CHARLOTTESVILLE, Va. (8/14/15)--After two years of declines, the number of credit union branches nationwide has climbed for the second straight year, according to financial information firm SNL Financial.
On net, the movement gained 27 branches as of July 30, SNL analysis found--that after losing 241 net branches in 2012 and 2013 combined.
Stacy Fillmore, vice president of national sales and service for United FCU, St. Joseph, Mich., said that her credit union has added six branches this year, largely to meet the needs of a growing membership.
Further, taking advantage of opportunities to move into existing shopping centers that already experience high levels of foot traffic also has helped drive growth, she said.

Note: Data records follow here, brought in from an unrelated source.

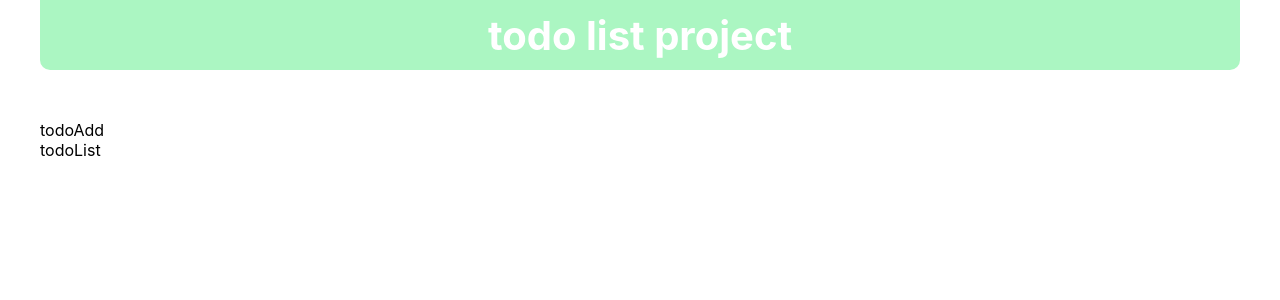
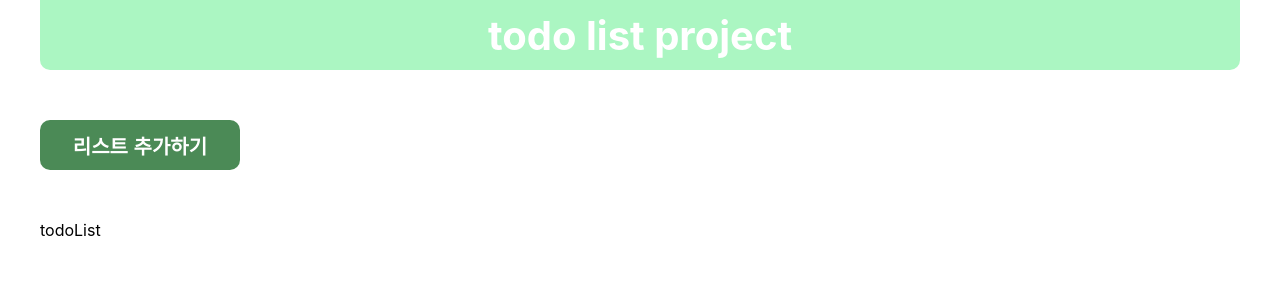
Before and after one commit to escape-engineering/react-1-teamproject, a React (Create React App) app: page / in a window 1280 px wide. Shown: the top 300 px of the page. Built offline with nearby package versions, Linux system fonts and the light colour scheme.

Commit message:
버튼 컴포넌트 생성

```diff
--- /dev/null
+++ b/src/component/button/Button.js
@@ -0,0 +1,20 @@
+import styled from "styled-components";
+import "./style.css";
+
+const ButtonComponent = ({ value }) => {
+  return value === "ActiveAddBox" ? (
+    <StyledButton>리스트 추가하기</StyledButton>
+  ) : null;
+};
+
+const StyledButton = styled.button`
+  width: 100%;
+  height: 100%;
+  background-color: rgb(75, 138, 86);
+  border: none;
+  font-weight: bold;
+  color: white;
+  border-radius: 10px;
+`;
+
+export default ButtonComponent;
--- /dev/null
+++ b/src/component/form/Form.jsx
@@ -0,0 +1,20 @@
+import styled from "styled-components";
+import ButtonComponent from "../button/Button";
+
+import "./style.css";
+
+const FormComponent = () => {
+  return (
+    <Wrap>
+      <div className="Active_btn_wrap">
+        <ButtonComponent value="ActiveAddBox" />
+      </div>
+    </Wrap>
+  );
+};
+
+const Wrap = styled.div`
+  margin-bottom: 50px;
+`;
+
+export default FormComponent;
--- /dev/null
+++ b/src/component/form/style.css
@@ -0,0 +1,7 @@
+.Active_btn_wrap {
+  width: 200px;
+  height: 50px;
+}
+.Active_btn_wrap button {
+  font-size: 20px;
+}
--- a/src/page/main.js
+++ b/src/page/main.js
@@ -1,8 +1,10 @@
+import FormComponent from "../component/form/Form";
+
 const MainPage = () => {
   return (
     <div>
       {/* 재정 */}
-      <div>todoAdd</div>
+      <FormComponent />
 
       {/* 진아님 */}
       <div>todoList</div>
```
Also changed, not shown: src/component/button/style.css (added).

“We want to be competitive and convenient,” Fillmore said. “Of course, we’re always watching the industry and our competitors, but more than anything we depend on our own research.”
Perhaps another driver of branch growth in the credit union movement, compared with their banking counterparts, is that credit unions often use branches to increase brand awareness, according to Ancin Cooley, principal with Synergy Bank Consulting Inc.
Cooley went even further to say that financial institutions that are trimming branches are missing out on the advantages of maintaining a physical presence.
“I deal with Apple primarily through my phone for small stuff like buying new music or paying for subscriptions,” Cooley said. “However, when I need something fixed or I need to make a big purchase, I go to the store.”
Community development credit unions (CDCUs), meanwhile, also tend to operate best with a physical presence, said Pablo DeFilippi, vice president of membership and business development for the National Federation of Community Development Credit Unions.
CDCUs are often more “high touch” than big banks, he added.
“CDCUs are exploring innovative strategies to expand their presence in [low-to-moderate income] markets, such as partnering with community-based organizations to share space and provide access to their clients on site,” DeFilippi said. “Some are also working with local governments to embed their services in social service hubs.”